Task item
Work through the records below and copy every line that includes "import".

——

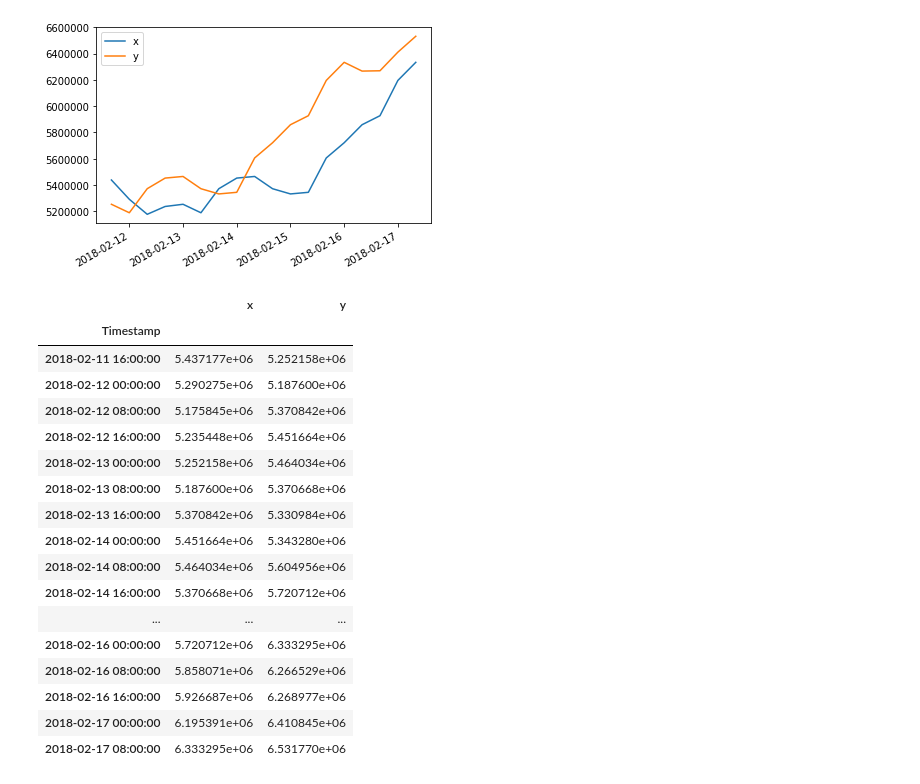
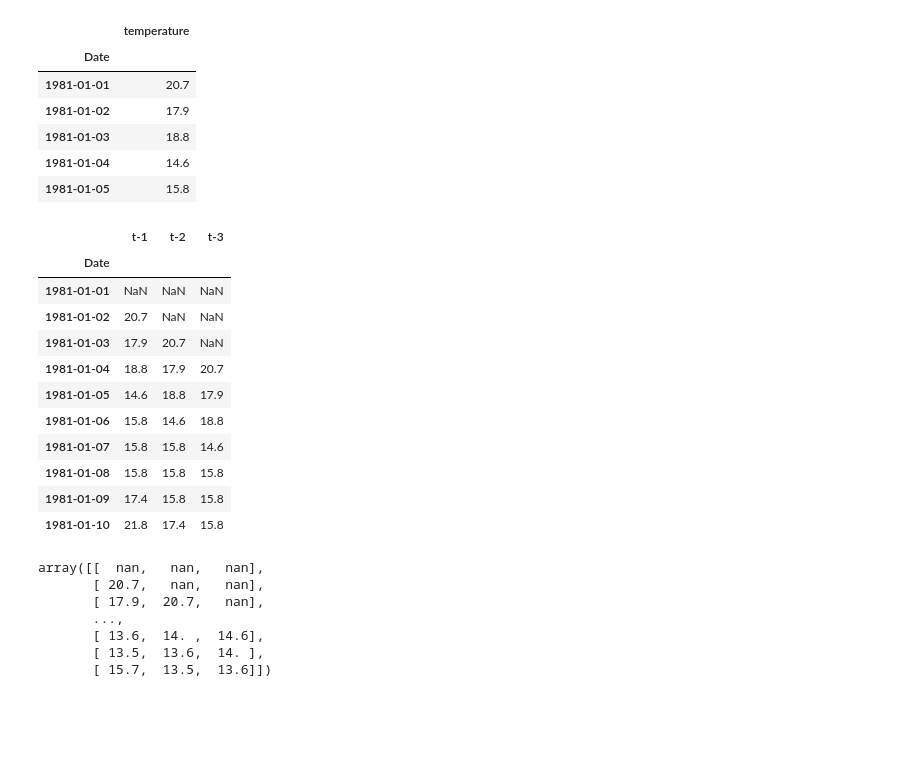
Before and after one commit to felaco/fortacryp-data-collector, a Jupyter notebook: preprocesor_test.ipynb, the cells around one changed output. Cells and saved outputs as stored; diff of their text form; code cells hidden in the pictures; blank space fills up the shorter version.

```diff
--- a/preprocesor_test.ipynb
+++ b/preprocesor_test.ipynb
@@ -3,45 +3,45 @@
 import warnings
 warnings.filterwarnings('ignore')
 
-from models import *
+#from models import *
 from preprocesor import *
 import pandas as pd
 from ann import load_dataset
 import matplotlib.pyplot as plt
 
-dataset = load_dataset('bitcoin.csv', resample='8H')
-xt = dataset.xtest_mean
-yt = dataset.ytest_mean
-
-fig, ax = plt.subplots(1)
-fig.autofmt_xdate()
-
-plt.plot(xt, label='x');
-plt.plot(yt,label='y');
-plt.legend();
+df = pd.read_excel('daily-minimum-temperatures-in-me.xls', index_col=0, parse_dates=True)
+df.head()
 # %% [output]
-[figure, removed]
+|  | temperature |
+| Date |  |
+| 1981-01-01 | 20.7 |
+| 1981-01-02 | 17.9 |
+| 1981-01-03 | 18.8 |
+| 1981-01-04 | 14.6 |
+| 1981-01-05 | 15.8 |
-# %%
-df = pd.DataFrame()
-df['x'] = xt
-df['y'] = yt
-df
-# %% [output]
-|  | x | y |
-| Timestamp |  |  |
-| 2018-02-11 16:00:00 | 5.437177e+06 | 5.252158e+06 |
-| 2018-02-12 00:00:00 | 5.290275e+06 | 5.187600e+06 |
-| 2018-02-12 08:00:00 | 5.175845e+06 | 5.370842e+06 |
-| 2018-02-12 16:00:00 | 5.235448e+06 | 5.451664e+06 |
-| 2018-02-13 00:00:00 | 5.252158e+06 | 5.464034e+06 |
-| 2018-02-13 08:00:00 | 5.187600e+06 | 5.370668e+06 |
-| 2018-02-13 16:00:00 | 5.370842e+06 | 5.330984e+06 |
-| 2018-02-14 00:00:00 | 5.451664e+06 | 5.343280e+06 |
-| 2018-02-14 08:00:00 | 5.464034e+06 | 5.604956e+06 |
-| 2018-02-14 16:00:00 | 5.370668e+06 | 5.720712e+06 |
-| ... | ... | ... |
-| 2018-02-16 00:00:00 | 5.720712e+06 | 6.333295e+06 |
-| 2018-02-16 08:00:00 | 5.858071e+06 | 6.266529e+06 |
-| 2018-02-16 16:00:00 | 5.926687e+06 | 6.268977e+06 |
-| 2018-02-17 00:00:00 | 6.195391e+06 | 6.410845e+06 |
-| 2018-02-17 08:00:00 | 6.333295e+06 | 6.531770e+06 |
+# %%
+x,y = PreprocessLagMatrix(3).execute(df.temperature)
+x.head(10)
+# %% [output]
+|  | t-1 | t-2 | t-3 |
+| Date |  |  |  |
+| 1981-01-01 | NaN | NaN | NaN |
+| 1981-01-02 | 20.7 | NaN | NaN |
+| 1981-01-03 | 17.9 | 20.7 | NaN |
+| 1981-01-04 | 18.8 | 17.9 | 20.7 |
+| 1981-01-05 | 14.6 | 18.8 | 17.9 |
+| 1981-01-06 | 15.8 | 14.6 | 18.8 |
+| 1981-01-07 | 15.8 | 15.8 | 14.6 |
+| 1981-01-08 | 15.8 | 15.8 | 15.8 |
+| 1981-01-09 | 17.4 | 15.8 | 15.8 |
+| 1981-01-10 | 21.8 | 17.4 | 15.8 |
+# %%
+x.values
+# %% [output]
+array([[  nan,   nan,   nan],
+       [ 20.7,   nan,   nan],
+       [ 17.9,  20.7,   nan],
+       ...,
+       [ 13.6,  14. ,  14.6],
+       [ 13.5,  13.6,  14. ],
+       [ 15.7,  13.5,  13.6]])
```
Also changed, not shown: 10 other files.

——

Result of this task
 import warnings
-from models import *
+#from models import *
 from preprocesor import *
 import pandas as pd
 from ann import load_dataset
 import matplotlib.pyplot as plt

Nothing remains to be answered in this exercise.